Wednesday, November 24, 2010

Thick Singles

I spent last weekend at the inaugural Fall Fiber Retreat near Boyne Falls, Michigan. The retreat, nicely organized by Pip Jones and colleagues, was held at the Lake Louise Camp & Retreat Center . The lodge there is delightfully comfortable, with a good sized main room containing the requisite large fireplace. There is nothing nicer than a blazing fire on a raw and wet November evening!

On Saturday afternoon, I taught “Variations on Long Draw”. In this workshop, participants get to spin from various carded preparations, including mill carded rovings, hand carded rolags, and drum carded batts. We play with different styles of long draw and different thicknesses of the spun yarns. I especially like covering techniques for spinning thick, soft, Lopi-style singles: yarns that have just enough twist not to fall apart, but not so much twist that they bias when knitted.

I personally love spinning these yarns. They provide nearly instant gratification. You can fill a bobbin in no time, and with no plying to do, you’ve got a usable yarn right away! (Well, I do wash them first.)

I’ve had the chance to teach this “variations” workshop at several venues this year: Midwest Masters 2010
in Wisconsin (see my blog entry on Emily’s Rolags ), the NYS Sheep & Wool Festival at Rhinebeck, The Gathering 2010 in Vermont, and last weekend at the Fall Fiber Retreat.

It’s always nice to hear from students who come away with a new appreciation for spinning thick yarns.

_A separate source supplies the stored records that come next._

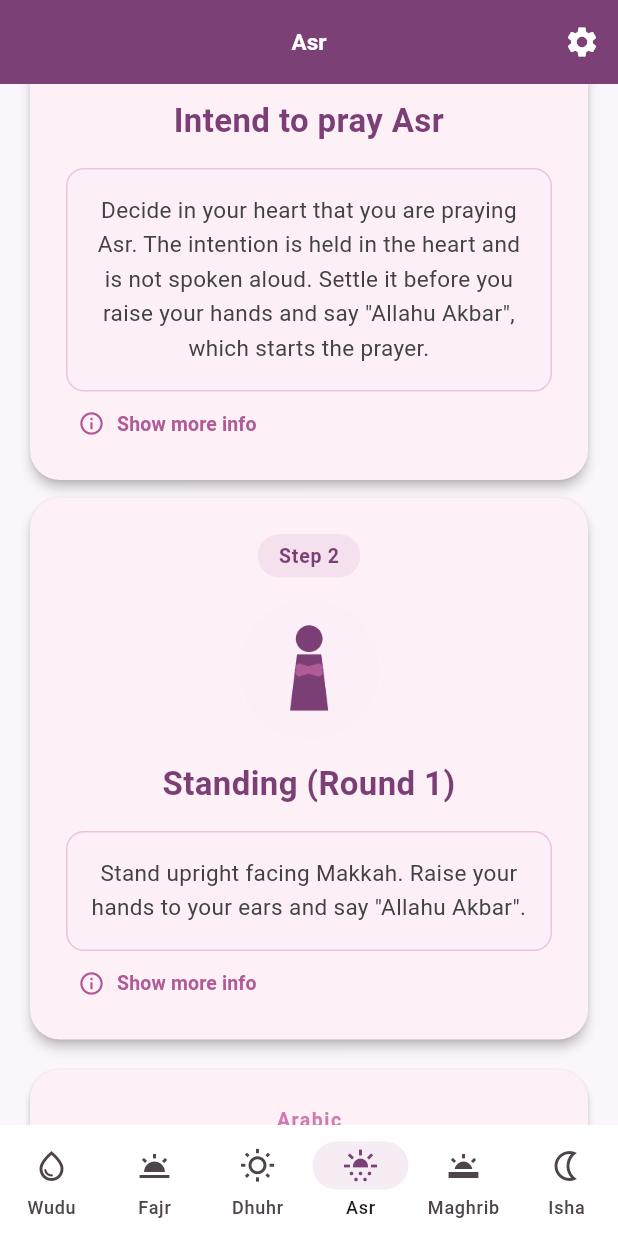
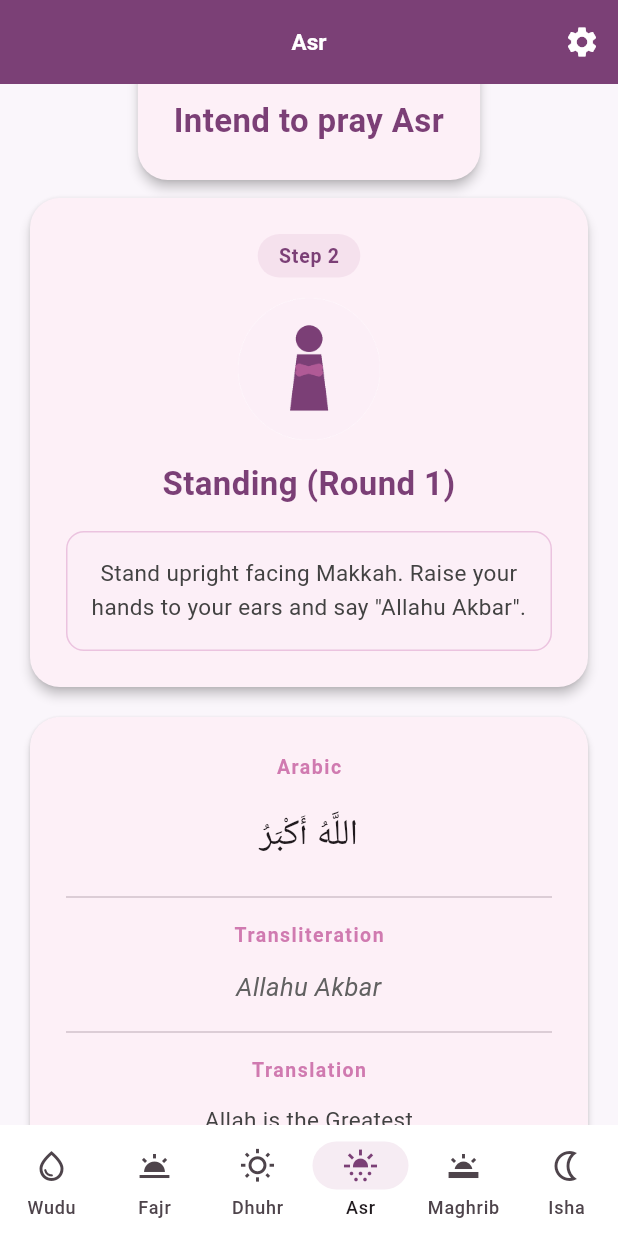
Before and after one commit to bayaty/prayer-guide, a Flutter app: the screen it shows after launch, item 4 of the bottom bar chosen, scrolled down 576 dp, on a phone screen of 412 x 824 dp. Run offline on Flutter 3.47's test engine with Material 3 defaults, Android fonts, the phone set to English and light mode, and no system bars; our stand-ins replace flutter_compass, open_filex, package_info_plus, shared_preferences; statements that could not run were skipped; project files that could hold a hidden picture were left out.

Commit message:
Drop Show more info from the prayer steps
Every prayer step now shows what to do and the words to say, with no
background note behind a toggle. The intention is a bare title: no
instruction body and no info, so step 1 is just "Intend to pray Fajr".

The instruction sits inside a tinted, bordered box, so an empty string
would have drawn an empty outlined rectangle under the intention's
title. It is now hidden when empty, the same fix the wudu screen needed.

The header said "2 Rak'ahs" and survived the earlier plain English pass
because it lives in the screen rather than in step data. It now says
Rounds, which is the word the steps already use.

Three tests asserted the removed text. Two checked the intention names
its prayer, which the title still does and now the title is what they
read. The third required every prayer step to carry info.

Verified by rendering: step 1 is an icon and a title, and no "Show more
info" control appears anywhere on the screen.

176 tests pass, analyze clean.

```diff
--- a/lib/data/prayer_data.dart
+++ b/lib/data/prayer_data.dart
@@ -199,18 +199,8 @@ PrayerStep _intention(String prayerName) => PrayerStep(
       arabicText: '',
       transliteration: '',
       translation: '',
-      instruction:
-          'Decide in your heart that you are praying $prayerName. The '
-          'intention is held in the heart and is not spoken aloud. Settle '
-          'it before you raise your hands and say "Allahu Akbar", which '
-          'starts the prayer.',
+      instruction: '',
       icon: '🤍',
-      info:
-          'The intention is what separates prayer from ordinary movement. '
-          'The Prophet said that actions are judged by intentions, and that '
-          'each person receives what they intended. It costs no time: '
-          'simply know that you are standing for $prayerName before you '
-          'begin.',
     );
 
 final List<PrayerStep> _tashahhud = [
--- a/lib/screens/prayer_screen.dart
+++ b/lib/screens/prayer_screen.dart
@@ -148,7 +148,7 @@ class PrayerScreen extends StatelessWidget {
                   child: Column(
                     children: [
                       Text(
-                        '${prayer.rakatCount} Rak\'ahs · ${prayer.steps.length} Steps',
+                        '${prayer.rakatCount} Rounds · ${prayer.steps.length} Steps',
                         style: const TextStyle(
                           fontSize: 18,
                           fontWeight: FontWeight.bold,
--- a/lib/widgets/step_detail_card.dart
+++ b/lib/widgets/step_detail_card.dart
@@ -3,7 +3,6 @@ import 'package:flutter/material.dart';
 import '../data/app_settings.dart';
 import '../data/prayer_data.dart';
 import '../theme/app_colors.dart';
-import 'info_section.dart';
 import 'step_icon.dart';
 
 /// One prayer step shown in full: icon, title, instruction, and whichever of
@@ -81,6 +80,7 @@ class StepDetailCard extends StatelessWidget {
                     ),
                     textAlign: TextAlign.center,
                   ),
+                  if (step.instruction.isNotEmpty) ...[
                     const SizedBox(height: 16),
                     Container(
                       width: double.infinity,
@@ -102,9 +102,6 @@ class StepDetailCard extends StatelessWidget {
                         textAlign: TextAlign.center,
                       ),
                     ),
-                  if (step.info.isNotEmpty) ...[
-                    const SizedBox(height: 8),
-                    InfoSection(step.info),
                   ],
                 ],
               ),
--- a/pubspec.yaml
+++ b/pubspec.yaml
@@ -16,7 +16,7 @@ publish_to: 'none' # Remove this line if you wish to publish to pub.dev
 # https://developer.apple.com/library/archive/documentation/General/Reference/InfoPlistKeyReference/Articles/CoreFoundationKeys.html
 # In Windows, build-name is used as the major, minor, and patch parts
 # of the product and file versions while build-number is used as the build suffix.
-version: 1.14.0+22
+version: 1.15.0+23
 
 environment:
   sdk: ^3.11.5
```
Also changed, not shown: 3 other files. Lines whose indentation alone changed are shown as unchanged.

I recently got an email from one such student, Marjorie Marker, who took the workshop at Rhinebeck. Here’s her email:

“Hi Amy, I just wanted to thank you for the great long draw class. It really helped me to make stable singles. I was sitting right across from you next to the lady with the lendrum with the duct-tape. Here’s some pictures of my first attempt using some coopworth from Maple Ridge Stock Farm. Hope to see you next year.”

Here’s a picture that Marjorie sent me of her spinning success:

By the way, she got the coopworth wool from Maple Row Stock Farm, a wonderful Michigan business run by Deb and Bob Cline (517-741-7434). They do have delightful rovings. I have 2 balls of romney roving sitting on my desk right now.

And here’s a picture of the Lendrum spinning wheel that Marjorie mentioned. Would you believe that both rubber links between treadles and footmen broke during the workshop?! Duct tape to the rescue!

1 comment:

  1. What great yarn! I hope to someday be able to make some so beautiful!
    I love the duck tape. It is amazing the things that can be 'fixed' with it.